degre a








































































































Mean square deviation. . .











8 EX








166.3±0.39 163.5±0.35

degre « 

169.2±0.38 166.6±0.38

\nc\e9 36.5±0.27 32.5±0.19

inclet 28.1±0.17 28.1±0.17

there is disagreement as to the degree of difference, and as to the absolute size of the carrying angle.

It was at first thought that this difference might be due to the relatively greater intercristal diameter in women which might cause a compensatory increase of the obliquity of the forearm in extension, in other words a decrease in the carrying angle. The coefficient of correlation between the right carrying angle


and the intercristal diameter was therefore calculated. It is —0.01 in males and —0.131 in females, too small to have any significance. The coefficient of correlation between the right carrying angle and the bisacromial diameter is also very small — 0.054 in males and —0.091 in females. The figures show that there is no correlation between the carrying angle and the difference between the bisacromial and intercristal diameters. The smaller carrying angle in women, therefore, is not due to their narrower shoulders and relatively broader pelvis.

No anatomical feature appears to account for the difference in size of the carrying angle in the two sexes. The cause of this difference, whatever it may be, acts equally on the right and the left arms, for the coefficient of correlation between the right and left angles is high, +0.639 in males, and +0.67 in females. A glance at the averages in table 3 suggests that the dissimilarity between the two sexes may have a physiological, rather than an anatomical basis. In males as well as in females the right carrying angle is distinctly smaller than the left one. This is probably due to physiological factors.

The likelihood of this interpretation is enhanced by measurements of the carrying angle in left handed individuals. In table 4 are recorded the carrying angles of twelve left handed persons.

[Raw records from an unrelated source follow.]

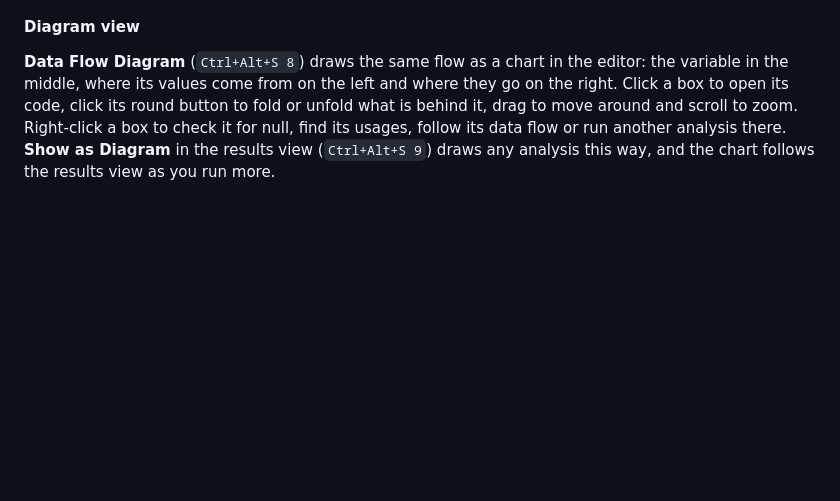
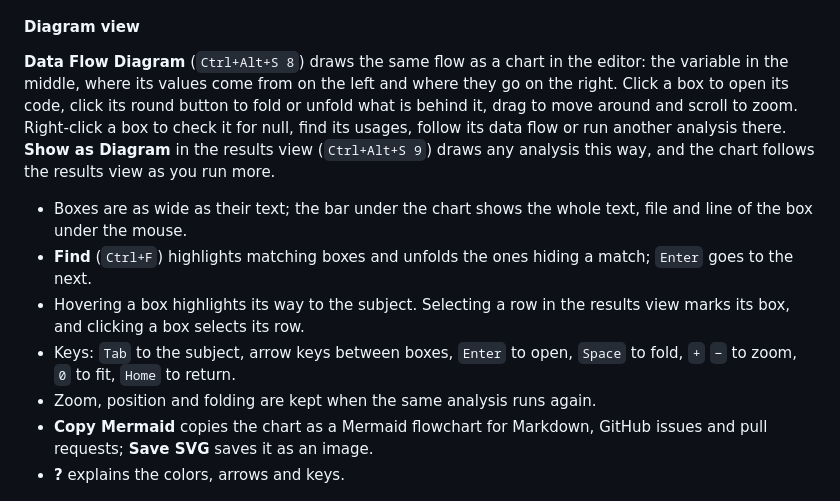
Before and after one commit to RishiRajGujadhur/VSExtension, a Markdown page: README.md, the part around the change. Rendered like a GitHub page; blank space fills up the shorter version.

Commit message:
README: the diagram's find, keys, sync, Mermaid and SVG; version 0.20.0
Co-Authored-By: Claude Opus 5.5 <noreply@anthropic.com>

```diff
--- a/README.md
+++ b/README.md
@@ -57,6 +57,14 @@ The functions that write the value sit under **Flows in** and those that read it
 #### Diagram view
 
 **Data Flow Diagram** (`Ctrl+Alt+S 8`) draws the same flow as a chart in the editor: the variable in the middle, where its values come from on the left and where they go on the right. Click a box to open its code, click its round button to fold or unfold what is behind it, drag to move around and scroll to zoom. Right-click a box to check it for null, find its usages, follow its data flow or run another analysis there. **Show as Diagram** in the results view (`Ctrl+Alt+S 9`) draws any analysis this way, and the chart follows the results view as you run more.
+
+- Boxes are as wide as their text; the bar under the chart shows the whole text, file and line of the box under the mouse.
+- **Find** (`Ctrl+F`) highlights matching boxes and unfolds the ones hiding a match; `Enter` goes to the next.
+- Hovering a box highlights its way to the subject. Selecting a row in the results view marks its box, and clicking a box selects its row.
+- Keys: `Tab` to the subject, arrow keys between boxes, `Enter` to open, `Space` to fold, `+` `−` to zoom, `0` to fit, `Home` to return.
+- Zoom, position and folding are kept when the same analysis runs again.
+- **Copy Mermaid** copies the chart as a Mermaid flowchart for Markdown, GitHub issues and pull requests; **Save SVG** saves it as an image.
+- **?** explains the colors, arrows and keys.
 
 ![The data flow of payment as a chart: callers on the left, the receipt and the reading function on the right](docs/images/data-flow-diagram.gif)
 
```
Also changed, not shown: docs/images/data-flow-diagram.gif, 2 other files.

In this series the right carrying angle is on the average only 0.33 degree smaller than the left one, while in right handed individuals it is about 3 degrees smaller. Left handed persons are usually, to a certain degree, ambidextrous, while right handed persons favor the right hand more exclusively; therefore, if the size of the angle depends on physiological moments, the difference between the two sides will not be so marked in left handed individuals. Moreover, among these few observations there are two which are widely divergent from the others, 154 degrees, right and 167 degrees left, and 163 degrees right and 173 degrees left. These may be incorrect, especially since Dr. Kush had placed a question mark next to the first of these observations. If that were so, the average left angle would be smaller than the average right one.



TABLE 4 Left handed individuals





dtgreet 167


Female ■

169 154

166 167 165

164 170

167 163

173 162


Male :

167 170


167 168

166 171

167 168





Thus we find the carrying angle smallest in the arm which is most used. By analogy it is possible that the difference in the angle in the two sexes is dependent on physiological factors. It would be interesting to compare the carrying angles of series of individuals having widely different occupations, e.g., railway porters and clerks.

On the basis of different observations, Nagel arrived at the same conclusion. From a study of the relationship of the carrying angle to the angle between the axis of flexion of the elbow and of the long axes of the humerus and ulna respectively, to the olecranon angle, to the angle of torsion of the humerus, and to various other anatomical landmarks, he became convinced that the size of the carrying angle was determined by no anatomical factor. He found that in ma